Exercise details -
Copy each line below that has "용품이나".

Data provided -
+--
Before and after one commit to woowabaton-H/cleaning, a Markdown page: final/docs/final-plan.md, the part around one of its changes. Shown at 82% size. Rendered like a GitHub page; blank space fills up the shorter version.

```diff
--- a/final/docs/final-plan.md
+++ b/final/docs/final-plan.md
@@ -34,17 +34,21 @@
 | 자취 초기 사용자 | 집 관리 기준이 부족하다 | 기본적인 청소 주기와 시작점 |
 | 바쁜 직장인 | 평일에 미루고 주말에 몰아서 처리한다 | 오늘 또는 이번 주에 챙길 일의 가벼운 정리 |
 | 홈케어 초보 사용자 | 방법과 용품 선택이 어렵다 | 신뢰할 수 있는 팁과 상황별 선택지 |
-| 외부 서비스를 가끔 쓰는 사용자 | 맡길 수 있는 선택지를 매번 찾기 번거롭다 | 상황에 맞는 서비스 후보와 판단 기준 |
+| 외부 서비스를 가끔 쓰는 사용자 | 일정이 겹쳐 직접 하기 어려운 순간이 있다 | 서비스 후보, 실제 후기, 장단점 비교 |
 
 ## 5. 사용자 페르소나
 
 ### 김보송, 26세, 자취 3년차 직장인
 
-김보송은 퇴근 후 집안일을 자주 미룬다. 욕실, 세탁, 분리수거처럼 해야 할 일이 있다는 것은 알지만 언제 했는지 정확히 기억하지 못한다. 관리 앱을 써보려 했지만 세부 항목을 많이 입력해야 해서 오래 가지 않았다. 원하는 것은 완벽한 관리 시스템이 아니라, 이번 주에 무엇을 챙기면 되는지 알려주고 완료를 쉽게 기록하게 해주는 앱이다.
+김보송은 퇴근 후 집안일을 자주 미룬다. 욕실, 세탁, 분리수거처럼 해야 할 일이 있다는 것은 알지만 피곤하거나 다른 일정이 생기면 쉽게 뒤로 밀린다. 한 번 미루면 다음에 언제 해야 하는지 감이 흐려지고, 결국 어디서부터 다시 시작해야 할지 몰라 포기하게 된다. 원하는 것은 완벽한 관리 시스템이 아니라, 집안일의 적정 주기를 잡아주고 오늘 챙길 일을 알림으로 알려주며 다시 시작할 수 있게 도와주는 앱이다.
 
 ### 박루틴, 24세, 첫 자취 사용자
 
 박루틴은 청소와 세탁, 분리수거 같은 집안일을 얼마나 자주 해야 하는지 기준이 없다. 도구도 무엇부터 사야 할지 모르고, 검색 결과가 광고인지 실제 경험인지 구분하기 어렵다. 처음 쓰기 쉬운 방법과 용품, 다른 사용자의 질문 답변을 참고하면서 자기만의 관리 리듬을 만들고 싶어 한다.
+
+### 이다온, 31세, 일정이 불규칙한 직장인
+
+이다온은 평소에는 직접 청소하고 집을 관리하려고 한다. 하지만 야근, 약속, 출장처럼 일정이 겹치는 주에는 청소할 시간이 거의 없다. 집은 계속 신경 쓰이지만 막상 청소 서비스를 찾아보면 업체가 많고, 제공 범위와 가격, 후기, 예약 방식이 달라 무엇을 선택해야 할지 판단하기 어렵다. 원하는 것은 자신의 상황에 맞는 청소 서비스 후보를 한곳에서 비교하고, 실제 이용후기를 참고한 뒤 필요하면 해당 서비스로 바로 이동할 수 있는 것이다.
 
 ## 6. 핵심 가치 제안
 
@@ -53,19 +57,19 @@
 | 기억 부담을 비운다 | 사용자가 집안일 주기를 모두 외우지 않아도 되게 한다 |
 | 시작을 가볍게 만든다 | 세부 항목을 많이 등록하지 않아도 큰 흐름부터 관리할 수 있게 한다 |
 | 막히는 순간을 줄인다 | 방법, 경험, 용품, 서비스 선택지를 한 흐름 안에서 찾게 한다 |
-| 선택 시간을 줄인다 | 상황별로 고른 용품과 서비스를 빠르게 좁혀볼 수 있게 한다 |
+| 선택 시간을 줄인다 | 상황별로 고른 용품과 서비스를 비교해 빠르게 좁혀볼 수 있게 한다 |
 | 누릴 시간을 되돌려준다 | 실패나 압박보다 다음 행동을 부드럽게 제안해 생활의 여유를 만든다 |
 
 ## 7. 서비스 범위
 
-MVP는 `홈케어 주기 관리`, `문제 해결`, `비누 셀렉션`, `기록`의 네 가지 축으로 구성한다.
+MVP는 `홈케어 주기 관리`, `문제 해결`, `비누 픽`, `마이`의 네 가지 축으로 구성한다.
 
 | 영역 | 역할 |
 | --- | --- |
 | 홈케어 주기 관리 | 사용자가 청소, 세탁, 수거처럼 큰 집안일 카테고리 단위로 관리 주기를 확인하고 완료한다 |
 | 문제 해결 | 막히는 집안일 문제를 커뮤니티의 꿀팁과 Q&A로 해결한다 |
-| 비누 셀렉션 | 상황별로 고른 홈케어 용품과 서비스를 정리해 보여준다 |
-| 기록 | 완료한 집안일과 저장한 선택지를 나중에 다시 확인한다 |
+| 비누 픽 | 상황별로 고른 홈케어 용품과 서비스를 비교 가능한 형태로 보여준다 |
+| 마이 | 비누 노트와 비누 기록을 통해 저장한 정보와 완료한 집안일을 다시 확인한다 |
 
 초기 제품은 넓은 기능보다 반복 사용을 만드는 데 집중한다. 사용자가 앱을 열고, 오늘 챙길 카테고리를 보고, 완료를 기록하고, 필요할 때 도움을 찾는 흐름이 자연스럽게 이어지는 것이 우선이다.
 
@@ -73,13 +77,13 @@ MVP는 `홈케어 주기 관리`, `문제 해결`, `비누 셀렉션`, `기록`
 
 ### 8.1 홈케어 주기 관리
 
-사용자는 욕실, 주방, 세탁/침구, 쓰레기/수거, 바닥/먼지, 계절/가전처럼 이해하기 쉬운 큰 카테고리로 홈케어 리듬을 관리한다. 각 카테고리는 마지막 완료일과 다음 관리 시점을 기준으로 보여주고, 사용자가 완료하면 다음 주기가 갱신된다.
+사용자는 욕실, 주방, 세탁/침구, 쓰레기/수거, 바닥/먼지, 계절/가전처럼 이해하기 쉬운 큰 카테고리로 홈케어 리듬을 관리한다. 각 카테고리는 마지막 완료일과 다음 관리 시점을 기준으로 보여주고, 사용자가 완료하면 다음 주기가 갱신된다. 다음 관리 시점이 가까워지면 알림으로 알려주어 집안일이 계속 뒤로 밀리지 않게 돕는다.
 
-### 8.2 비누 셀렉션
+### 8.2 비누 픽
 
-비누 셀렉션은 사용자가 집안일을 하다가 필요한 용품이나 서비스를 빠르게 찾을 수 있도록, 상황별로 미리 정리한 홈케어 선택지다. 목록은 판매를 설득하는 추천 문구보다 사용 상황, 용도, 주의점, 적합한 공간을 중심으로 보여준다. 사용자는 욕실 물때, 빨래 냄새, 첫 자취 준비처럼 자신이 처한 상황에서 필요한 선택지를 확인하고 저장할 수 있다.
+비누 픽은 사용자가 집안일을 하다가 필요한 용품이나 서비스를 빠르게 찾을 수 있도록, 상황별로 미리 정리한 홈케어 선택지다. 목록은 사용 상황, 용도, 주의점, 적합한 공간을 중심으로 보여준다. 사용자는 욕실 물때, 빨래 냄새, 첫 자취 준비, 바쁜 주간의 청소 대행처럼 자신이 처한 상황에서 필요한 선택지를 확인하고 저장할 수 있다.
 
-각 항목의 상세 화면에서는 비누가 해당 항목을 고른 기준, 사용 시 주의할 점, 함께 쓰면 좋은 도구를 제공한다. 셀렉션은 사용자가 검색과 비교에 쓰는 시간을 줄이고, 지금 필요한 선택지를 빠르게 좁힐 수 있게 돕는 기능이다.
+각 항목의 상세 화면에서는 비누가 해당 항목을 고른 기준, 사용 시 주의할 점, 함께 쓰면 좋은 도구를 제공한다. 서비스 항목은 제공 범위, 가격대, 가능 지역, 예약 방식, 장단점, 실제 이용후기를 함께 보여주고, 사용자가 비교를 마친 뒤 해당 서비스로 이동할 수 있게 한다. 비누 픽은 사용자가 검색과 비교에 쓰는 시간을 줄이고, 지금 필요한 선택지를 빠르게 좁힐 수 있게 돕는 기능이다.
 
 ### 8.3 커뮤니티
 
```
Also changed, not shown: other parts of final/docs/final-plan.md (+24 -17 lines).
+--
Your solution -
-비누 셀렉션은 사용자가 집안일을 하다가 필요한 용품이나 서비스를 빠르게 찾을 수 있도록, 상황별로 미리 정리한 홈케어 선택지다. 목록은 판매를 설득하는 추천 문구보다 사용 상황, 용도, 주의점, 적합한 공간을 중심으로 보여준다. 사용자는 욕실 물때, 빨래 냄새, 첫 자취 준비처럼 자신이 처한 상황에서 필요한 선택지를 확인하고 저장할 수 있다.
+비누 픽은 사용자가 집안일을 하다가 필요한 용품이나 서비스를 빠르게 찾을 수 있도록, 상황별로 미리 정리한 홈케어 선택지다. 목록은 사용 상황, 용도, 주의점, 적합한 공간을 중심으로 보여준다. 사용자는 욕실 물때, 빨래 냄새, 첫 자취 준비, 바쁜 주간의 청소 대행처럼 자신이 처한 상황에서 필요한 선택지를 확인하고 저장할 수 있다.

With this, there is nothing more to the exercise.